    where I am, believing nothing, and my mouth
      numb with lies. I am in pain.
    Say only—to this silent, shapeless
  form of life I have, you might give remedy.
With that uncertain knife I could untie my tongue.

[Ask as if to extract admission]

Ask, as if to extract admission,
or hoping to discover I am empty,

What do you believe?

and I say, “There is nothing
to be claimed today not wrong tomorrow”.

I laugh my loud, ungraceful laugh,
rub two words together, making light

for a blind and slippery god who, for all
I know, may also lose his way…

“My god is the worm
whose kingdom comes to everyone.”

[When he is leaving]

When he is leaving and opens his arms around me
I know there is one place I will be small and human,
Breakable, weak, most unlike my other self.

Lips should be the most telling part.

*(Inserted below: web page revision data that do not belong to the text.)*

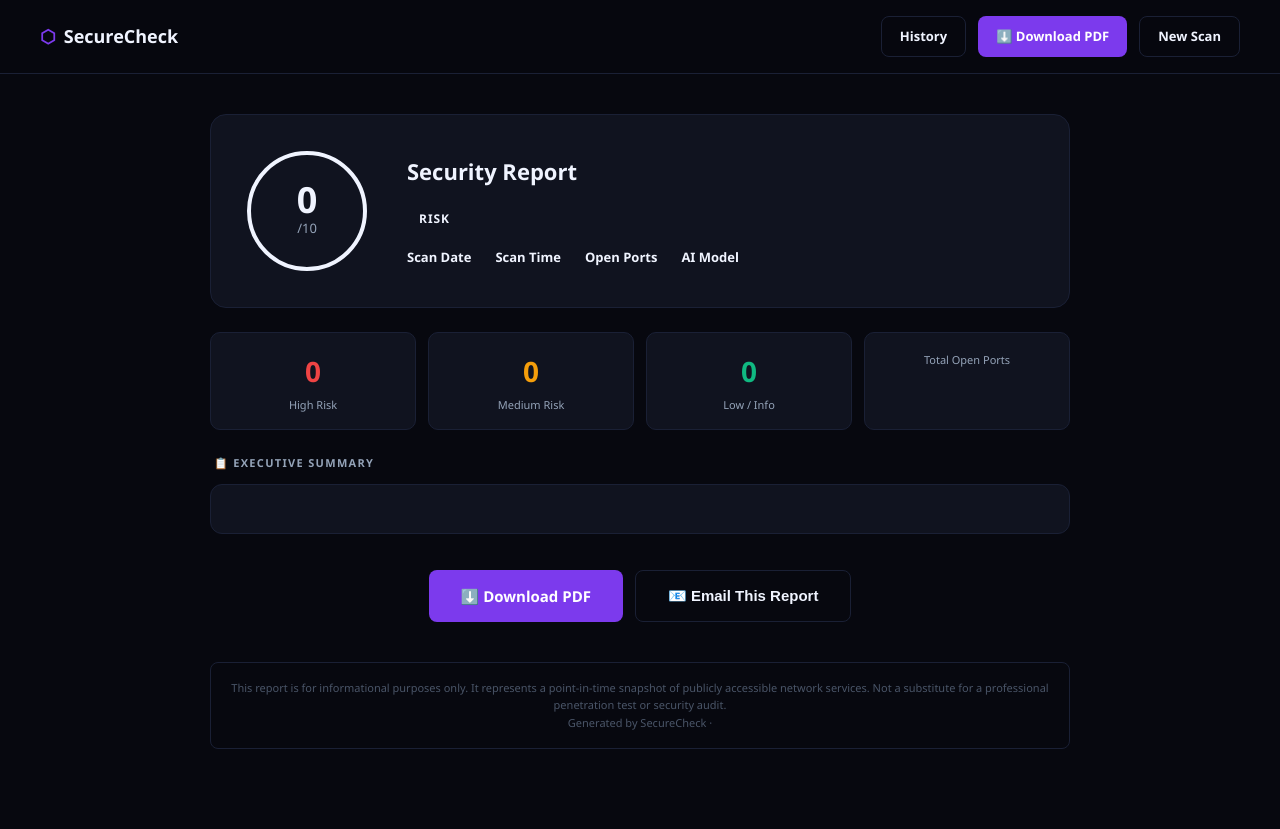
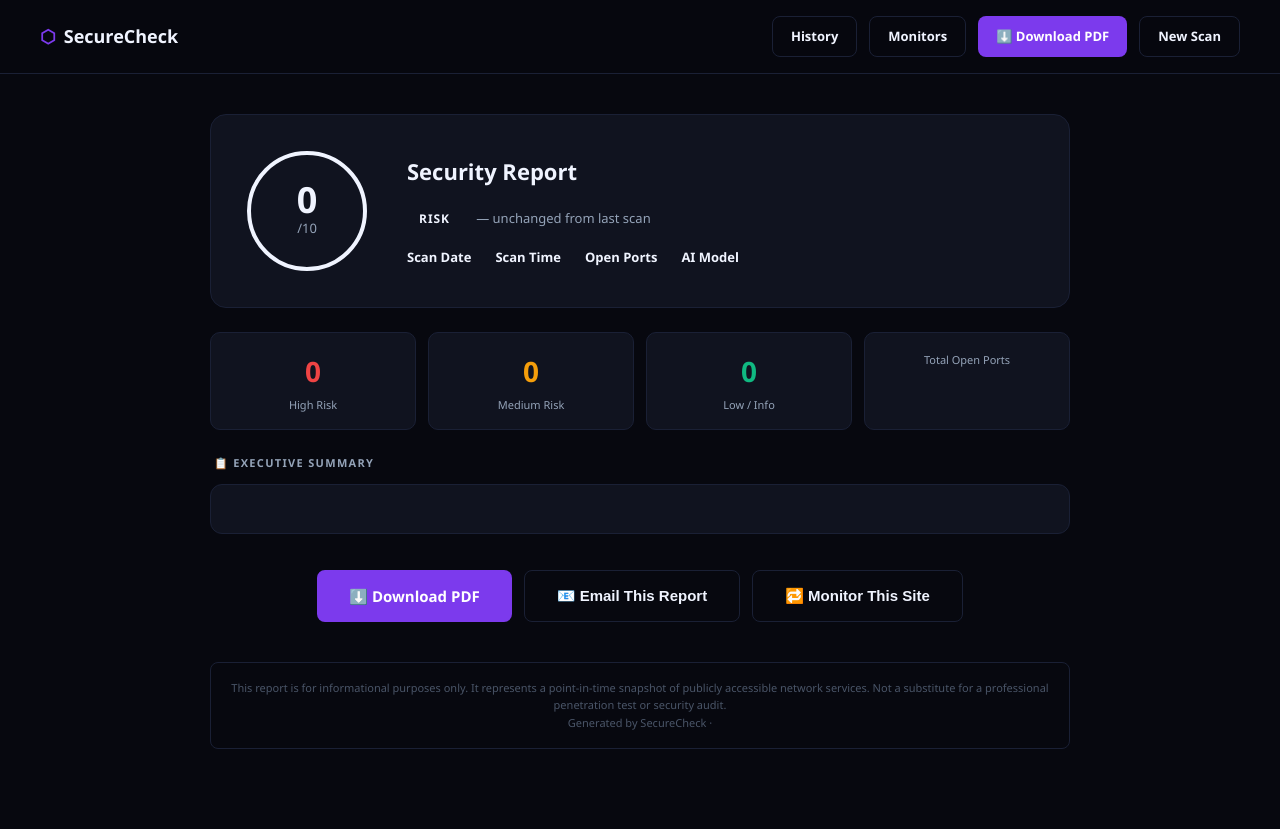
Before and after one commit to Antshka25/security-report-tool, a Flask app: template templates/report.html in a window 1280 px wide. Run offline with Flask 3, Linux system fonts and the light colour scheme; the template is opened without the code that fills it, so the values that code supplies are empty.

Commit message:
Add scheduled re-scan monitoring with score-trend alerts

```diff
--- a/app.py
+++ b/app.py
@@ -5,6 +5,7 @@
 import os
 import uuid
 import threading
+import time
 import json
 import base64
 import requests as http_requests
@@ -75,6 +76,16 @@
 
 def _payments_enabled() -> bool:
     return bool(HAS_STRIPE and STRIPE_SECRET_KEY and STRIPE_PRICE_ID)
+
+
+# ── Monitoring (recurring re-scans) ───────────────────────────────────────────
+# Used to build a clickable link in monitor-alert emails, which are sent from a
+# background thread with no Flask request context (so request.url_root isn't
+# available there). Optional — if unset, alert emails just omit the link.
+PUBLIC_BASE_URL = os.environ.get("PUBLIC_BASE_URL", "").rstrip("/")
+
+# How often (seconds) the scheduler wakes up to check for due monitors.
+MONITOR_CHECK_INTERVAL_SECONDS = int(os.environ.get("MONITOR_CHECK_INTERVAL_SECONDS", 300))
 
 
 # ── Job store (SQLite — see db.py; survives restarts, backs scan history) ─────
@@ -160,6 +171,150 @@
         _set_job(job_id, {"status": "error", "error": str(e)})
 
 
+# ── Monitor worker (scheduled re-scans) ───────────────────────────────────────
+# Reuses _run_job exactly as-is — a monitor scan is just a normal scan that gets
+# its own job_id (so it shows up in /history like any other scan), but is kicked
+# off by the scheduler instead of a user clicking "Scan", and records its result
+# against the monitor row + sends an alert email when it finishes.
+
+def _run_monitor_scan(monitor: dict):
+    monitor_id     = monitor["id"]
+    host           = monitor["host"]
+    target_display = monitor.get("target") or host
+    business_name  = monitor.get("business_name") or ""
+    scan_type      = monitor.get("scan_type") or "standard"
+    prev_score     = monitor.get("last_score")
+
+    job_id = str(uuid.uuid4())
+    _set_job(job_id, {
+        "status":   "running",
+        "step":     "Starting scheduled re-scan…",
+        "progress": 0,
+        "target":   target_display,
+        "host":     host,
+        "business_name": business_name,
+        "scan_type":      scan_type,
+        "started_at": datetime.now().isoformat(),
+    })
+
+    # Run synchronously here — we're already inside our own background thread
+    # (started by the scheduler loop below), so there's no need for _run_job
+    # to spawn yet another thread.
+    _run_job(job_id, host, target_display, business_name, scan_type)
+
+    job    = _get_job(job_id)
+    report = job.get("report") or {}
+    succeeded = job.get("status") == "done"
+    new_score = report.get("risk_score") if succeeded else None
+
+    # On failure, record neither job_id nor score so the monitor keeps pointing
+    # at its last *successful* report instead of a broken/empty one.
+    db.record_monitor_run(monitor_id, job_id if succeeded else None, new_score)
+
+    if job.get("status") == "done":
+        try:
+            _send_monitor_alert(monitor, job_id, report, prev_score)
+        except Exception as e:
+            app.logger.error(f"Monitor alert email failed for monitor {monitor_id}: {e}")
+    else:
+        app.logger.warning(f"Monitor {monitor_id} scheduled re-scan failed: {job.get('error')}")
+
+
+def _send_monitor_alert(monitor: dict, job_id: str, report: dict, prev_score):
+    """Emails the monitor's owner the result of a scheduled re-scan, highlighting
+    the score change since the previous run. No-ops quietly if Resend isn't
+    configured, same as the manual /email/<job_id> route."""
+    resend_api_key = os.environ.get("RESEND_API_KEY", "")
+    if not resend_api_key:
+        app.logger.warning("Monitor alert skipped: RESEND_API_KEY not configured")
+        return
+
+    to_email = monitor.get("email")
+    if not to_email:
+        return
+
+    host      = monitor.get("host", "your site")
+    new_score = report.get("risk_score", 0)
+    risk      = report.get("risk_label", "UNKNOWN")
+    risk_color = '#ef4444' if risk in ('CRITICAL', 'HIGH') else '#f59e0b' if risk == 'MEDIUM' else '#10b981'
+
+    if prev_score is None:
+        trend_line  = "This is the first scheduled scan for this monitor — future scans will compare against this baseline."
+        trend_color = "#94a3b8"
+    else:
+        delta = new_score - prev_score
+        if delta > 0:
+            trend_line  = f"⚠️ Risk score went UP {delta} point(s) since the last scan ({prev_score}/10 → {new_score}/10)."
+            trend_color = "#ef4444"
+        elif delta < 0:
+            trend_line  = f"✅ Risk score improved by {abs(delta)} point(s) since the last scan ({prev_score}/10 → {new_score}/10)."
+            trend_color = "#10b981"
+        else:
+            trend_line  = f"No change in risk score since the last scan (steady at {new_score}/10)."
+            trend_color = "#94a3b8"
+
+    report_link = f"{PUBLIC_BASE_URL}/report/{job_id}" if PUBLIC_BASE_URL else None
+    link_html = (
+        f'<p style="margin-top:20px;"><a href="{report_link}" style="color:#00E5FF;">View the full report →</a></p>'
+        if report_link else ""
+    )
+
+    html_body = f"""
+    <html><body style="font-family:sans-serif;background:#07080f;color:#f0f4ff;padding:32px;">
+    <div style="max-width:560px;margin:0 auto;">
+      <h1 style="color:#00E5FF;font-size:24px;margin-bottom:4px;">⚡ RapidVuln Monitor</h1>
+      <p style="color:#94a3b8;margin-bottom:32px;">Scheduled re-scan complete for {host}</p>
+      <div style="background:#10131f;border:1px solid #1a2035;border-radius:12px;padding:20px;margin:24px 0;">
+        <div style="font-size:48px;font-weight:900;color:{risk_color}">{new_score}/10</div>
+        <div style="font-size:18px;font-weight:700;color:{risk_color};margin-bottom:12px;">{risk} RISK</div>
+        <p style="color:{trend_color};font-size:14px;margin:0;">{trend_line}</p>
+      </div>
+      {link_html}
+      <p style="color:#4a5568;font-size:11px;margin-top:32px;border-top:1px solid #1a2035;padding-top:16px;">
+        You're receiving this because {host} is registered for automatic monitoring on RapidVuln. Scans run automatically — no action needed.
+      </p>
+    </div>
+    </body></html>
+    """
+
+    try:
+        resp = http_requests.post(
+            "https://api.resend.com/emails",
+            headers={
+                "Authorization": f"Bearer {resend_api_key}",
+                "Content-Type": "application/json",
+            },
+            json={
+                "from": "RapidVuln <reports@rapidvuln.com>",
+                "to": [to_email],
+                "subject": f"🔁 Monitor Alert — {host} scanned ({risk} RISK {new_score}/10)",
+                "html": html_body,
+            },
+            timeout=15,
+        )
+        if resp.status_code in (200, 201):
+            app.logger.info(f"Monitor alert emailed to {to_email} for {host}")
+        else:
+            app.logger.error(f"Monitor alert email failed ({resp.status_code}): {resp.text}")
+    except Exception as e:
+        app.logger.error(f"Monitor alert email exception: {e}")
+
+
+def _monitor_scheduler_loop():
+    """Background loop: wakes up every MONITOR_CHECK_INTERVAL_SECONDS, finds any
+    monitors that are due for a re-scan, and kicks each one off in its own thread.
+    Safe to run as a single in-process loop because this app always runs as a
+    single process (see Procfile/Dockerfile — `python app.py`, no gunicorn
+    workers), so there's no risk of two loops double-firing the same scan."""
+    while True:
+        try:
+            for monitor in db.due_monitors():
+                threading.Thread(target=_run_monitor_scan, args=(monitor,), daemon=True).start()
+        except Exception as e:
+            app.logger.error(f"Monitor scheduler loop error: {e}")
+        time.sleep(MONITOR_CHECK_INTERVAL_SECONDS)
+
+
 # ── Routes ────────────────────────────────────────────────────────────────────
 
 @app.route("/")
@@ -238,7 +393,18 @@
     if not job or job.get("status") != "done":
         abort(404)
     report = job.get("report", {})
-    return render_template("report.html", report=report, job_id=job_id)
+
+    # Look up this host's most recent *other* completed scan (if any) so the
+    # template can show a "previous scan was X/10" trend note.
+    prev_score = None
+    host = job.get("host") or report.get("meta", {}).get("host")
+    if host:
+        for s in db.list_history(host=host, limit=5):
+            if s.get("job_id") != job_id and s.get("risk_score") is not None:
+                prev_score = s["risk_score"]
+                break
+
+    return render_template("report.html", report=report, job_id=job_id, prev_score=prev_score)
 
 
 @app.route("/checkout/<job_id>")
@@ -451,7 +617,83 @@
         return jsonify({"error": f"Failed to send email: {str(e)}"}), 500
 
 
+@app.route("/monitor", methods=["POST"])
+def create_monitor_route():
+    """Register a finished scan's target for recurring automatic re-scans.
+    Called from the "Monitor this site" button/modal on report.html."""
+    data = request.get_json(silent=True) or {}
+    job_id         = (data.get("job_id") or "").strip()
+    to_email       = (data.get("email") or "").strip()
+    frequency_days = data.get("frequency_days", 7)
+
+    try:
+        frequency_days = int(frequency_days)
+    except (TypeError, ValueError):
+        frequency_days = 7
+    if frequency_days not in (1, 7, 30):
+        frequency_days = 7
+
+    if not job_id:
+        return jsonify({"error": "Missing job_id"}), 400
+    if not to_email or "@" not in to_email:
+        return jsonify({"error": "Valid email address required"}), 400
+
+    job = _get_job(job_id)
+    if not job or job.get("status") != "done":
+        return jsonify({"error": "Report not ready"}), 404
+
+    report        = job.get("report") or {}
+    host          = job.get("host") or report.get("meta", {}).get("host", "")
+    target        = job.get("target") or report.get("meta", {}).get("target", host)
+    business_name = job.get("business_name", "")
+    scan_type     = job.get("scan_type", "standard")
+
+    if not host:
+        return jsonify({"error": "Could not determine scan target"}), 400
+
+    monitor_id = db.create_monitor(host, target, business_name, scan_type, to_email, frequency_days)
+
+    label = {1: "day", 7: "week", 30: "month"}.get(frequency_days, f"{frequency_days} days")
+    return jsonify({
+        "ok": True,
+        "monitor_id": monitor_id,
+        "message": f"Now monitoring {host} every {label} — alerts go to {to_email}",
+    })
+
+
+@app.route("/monitors")
+def monitors_page():
+    """Lists active/paused monitors. Pass ?email=... to scope to one customer's
+    monitors (the modal links here with the email they just registered)."""
+    email = (request.args.get("email") or "").strip() or None
+    monitors = db.list_monitors(email=email)
+    return render_template("monitors.html", monitors=monitors, email=email)
+
+
+@app.route("/monitors/<int:monitor_id>/pause", methods=["POST"])
+def pause_monitor_route(monitor_id: int):
+    db.set_monitor_active(monitor_id, False)
+    return jsonify({"ok": True})
+
+
+@app.route("/monitors/<int:monitor_id>/resume", methods=["POST"])
+def resume_monitor_route(monitor_id: int):
+    db.set_monitor_active(monitor_id, True)
+    return jsonify({"ok": True})
+
+
+@app.route("/monitors/<int:monitor_id>/delete", methods=["POST"])
+def delete_monitor_route(monitor_id: int):
+    db.delete_monitor(monitor_id)
+    return jsonify({"ok": True})
+
+
 # ── Run ───────────────────────────────────────────────────────────────────────
+
+# Start the recurring-scan scheduler once, at process startup. Module-level (not
+# inside `if __name__ == "__main__"`) so it starts the same way db.init_db() does
+# above, regardless of how the process is launched.
+threading.Thread(target=_monitor_scheduler_loop, daemon=True).start()
 
 if __name__ == "__main__":
     port = int(os.environ.get("PORT", 5000))
--- a/templates/history.html
+++ b/templates/history.html
@@ -68,6 +68,7 @@
 
 <nav>
   <div class="logo"><span>⬡</span> RapidVuln</div>
+  <a href="/monitors" class="btn btn-secondary">Monitors</a>
   <a href="/" class="btn btn-secondary">New Scan</a>
 </nav>
 
--- a/templates/index.html
+++ b/templates/index.html
@@ -120,6 +120,7 @@
   <div class="logo"><span>⬡</span> SecureCheck</div>
   <a href="#pricing">Pricing</a>
   <a href="/history">History</a>
+  <a href="/monitors">Monitors</a>
 </nav>
 
 <div class="hero">
--- a/templates/report.html
+++ b/templates/report.html
@@ -127,6 +127,7 @@
   <div class="logo"><span>⬡</span> SecureCheck</div>
   <div class="nav-actions">
     <a href="/history" class="btn btn-secondary">History</a>
+    <a href="/monitors" class="btn btn-secondary">Monitors</a>
     <a href="/checkout/{{ job_id }}" class="btn btn-primary">⬇️ Download PDF</a>
     <a href="/" class="btn btn-secondary">New Scan</a>
   </div>
@@ -147,6 +148,15 @@
       <div class="sub">{{ report.meta.target }}</div>
       <div style="margin-bottom:14px;">
         <span class="risk-badge sev-{{ rlabel }}">{{ rlabel }} RISK</span>
+        {% if prev_score is not none %}
+          {% if score > prev_score %}
+          <span style="margin-left:10px; font-size:13px; color:#f87171;">▲ up from {{ prev_score }}/10 last scan</span>
+          {% elif score < prev_score %}
+          <span style="margin-left:10px; font-size:13px; color:#34d399;">▼ down from {{ prev_score }}/10 last scan</span>
+          {% else %}
+          <span style="margin-left:10px; font-size:13px; color:#94a3b8;">— unchanged from last scan</span>
+          {% endif %}
+        {% endif %}
       </div>
       <div class="meta-row">
         <div class="meta-item"><strong>Scan Date</strong>{{ report.meta.scan_date }}</div>
@@ -268,6 +278,9 @@
     <button class="btn btn-secondary" onclick="openEmailModal()" style="font-size:15px; padding:14px 32px;">
       📧 Email This Report
     </button>
+    <button class="btn btn-secondary" onclick="openMonitorModal()" style="font-size:15px; padding:14px 32px;">
+      🔁 Monitor This Site
+    </button>
   </div>
 
   <div class="disclaimer">
@@ -303,6 +316,38 @@
         Send Report
       </button>
       <button onclick="closeEmailModal()" style="background:transparent; color:#94a3b8; border:1px solid #1a2035; border-radius:8px; padding:12px 16px; font-size:14px; cursor:pointer;">
+        Cancel
+      </button>
+    </div>
+  </div>
+</div>
+
+<!-- Monitor Modal -->
+<div id="monitor-modal" style="display:none; position:fixed; inset:0; background:rgba(0,0,0,0.7); z-index:200; align-items:center; justify-content:center;">
+  <div style="background:#10131f; border:1px solid #1a2035; border-radius:16px; padding:32px; max-width:420px; width:90%; margin:20px;">
+    <h2 style="font-size:18px; margin-bottom:6px;">🔁 Monitor This Site</h2>
+    <p style="color:#94a3b8; font-size:14px; margin-bottom:24px;">We'll automatically re-scan this site on a schedule and email you if the risk score changes.</p>
+
+    <div style="margin-bottom:14px;">
+      <label style="display:block; font-size:11px; font-weight:700; color:#94a3b8; text-transform:uppercase; letter-spacing:0.06em; margin-bottom:6px;">Email Address</label>
+      <input id="monitor-addr" type="email" placeholder="you@company.com" style="width:100%; background:#090b16; border:1px solid #1a2035; border-radius:8px; color:#f0f4ff; font-size:14px; padding:11px 13px; outline:none;">
+    </div>
+    <div style="margin-bottom:20px;">
+      <label style="display:block; font-size:11px; font-weight:700; color:#94a3b8; text-transform:uppercase; letter-spacing:0.06em; margin-bottom:6px;">Scan Frequency</label>
+      <select id="monitor-freq" style="width:100%; background:#090b16; border:1px solid #1a2035; border-radius:8px; color:#f0f4ff; font-size:14px; padding:11px 13px; outline:none;">
+        <option value="1">Daily</option>
+        <option value="7" selected>Weekly</option>
+        <option value="30">Monthly</option>
+      </select>
+    </div>
+
+    <div id="monitor-status" style="display:none; padding:10px 14px; border-radius:8px; font-size:13px; margin-bottom:14px;"></div>
+
+    <div style="display:flex; gap:10px;">
+      <button onclick="startMonitor()" id="btn-start-monitor" style="flex:1; background:#7c3aed; color:white; border:none; border-radius:8px; padding:12px; font-size:14px; font-weight:700; cursor:pointer;">
+        Start Monitoring
+      </button>
+      <button onclick="closeMonitorModal()" style="background:transparent; color:#94a3b8; border:1px solid #1a2035; border-radius:8px; padding:12px 16px; font-size:14px; cursor:pointer;">
         Cancel
       </button>
     </div>
@@ -380,6 +425,66 @@
     el.style.color       = type === 'ok' ? '#34d399' : '#f87171';
     el.style.border      = type === 'ok' ? '1px solid rgba(16,185,129,0.3)' : '1px solid rgba(239,68,68,0.3)';
   }
+
+  function openMonitorModal() {
+    const m = document.getElementById('monitor-modal');
+    m.style.display = 'flex';
+    document.getElementById('monitor-status').style.display = 'none';
+    document.getElementById('btn-start-monitor').disabled = false;
+    document.getElementById('btn-start-monitor').textContent = 'Start Monitoring';
+  }
+  function closeMonitorModal() {
+    document.getElementById('monitor-modal').style.display = 'none';
+  }
+  document.getElementById('monitor-modal').addEventListener('click', function(e) {
+    if (e.target === this) closeMonitorModal();
+  });
+
+  async function startMonitor() {
+    const email = document.getElementById('monitor-addr').value.trim();
+    const freq  = document.getElementById('monitor-freq').value;
+    const status = document.getElementById('monitor-status');
+    const btn    = document.getElementById('btn-start-monitor');
+
+    if (!email || !email.includes('@')) {
+      showMonitorStatus('Please enter a valid email address.', 'error');
+      return;
+    }
+
+    btn.disabled = true;
+    btn.textContent = 'Starting…';
+    status.style.display = 'none';
+
+    try {
+      const res  = await fetch('/monitor', {
+        method: 'POST',
+        headers: {'Content-Type': 'application/json'},
+        body: JSON.stringify({job_id: JOB_ID, email, frequency_days: freq})
+      });
+      const data = await res.json();
+      if (data.ok) {
+        showMonitorStatus(`✅ ${data.message}`, 'ok');
+        btn.textContent = '✓ Monitoring Started';
+      } else {
+        showMonitorStatus('⚠️ ' + (data.error || 'Failed to start monitoring.'), 'error');
+        btn.disabled = false;
+        btn.textContent = 'Try Again';
+      }
+    } catch (e) {
+      showMonitorStatus('⚠️ Network error — please try again.', 'error');
+      btn.disabled = false;
+      btn.textContent = 'Try Again';
+    }
+  }
+
+  function showMonitorStatus(msg, type) {
+    const el = document.getElementById('monitor-status');
+    el.textContent = msg;
+    el.style.display = 'block';
+    el.style.background = type === 'ok' ? 'rgba(16,185,129,0.15)' : 'rgba(239,68,68,0.15)';
+    el.style.color       = type === 'ok' ? '#34d399' : '#f87171';
+    el.style.border      = type === 'ok' ? '1px solid rgba(16,185,129,0.3)' : '1px solid rgba(239,68,68,0.3)';
+  }
 </script>
 
 </body>
```
Also changed, not shown: db.py (+142 -0 lines), templates/monitors.html (added, +165 -0 lines), README.md.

Kissing the rough,
imperfect surfaces to speak another language,
I learn how smart a silence is. And also, how

love will turn my head off like a light,
leave me stupid, thick and clouded honey.
It’s just as well I’m dumb with love—

If I thought of danger or of pain, calculated futures
or the interest gained, I would be alone.

[Mostly there is just this]

Mostly there is just this
emptiness, being

ignorant of truths
that might make us happy.

Dreams peopled by strangers
I’ve become familiar with,

tonight, the stranger is a lover
rejecting me and accepting me.

“I’m afraid of you,” he says
as we begin the slow rock.

“And I am afraid of you.”

The king of hate

Years the beast spends
dining on his own flesh,
inexhaustible passions
coming from who knows where
beyond the breach.
My arms outstretched
find a way through
glowing darkness back
to where the hate began
a life of forgetting,
bandaged head, a mask.
Come in. Come in.
He says, this dark house
is larger than love,
your heart unwired
will warm to knowledge
of superb pain,
will grow to fill
its infinite rooms.
He crowns me king
of beasts, winds me
in red fields and war,
promises all the void
will sing my name;
if only I would stay.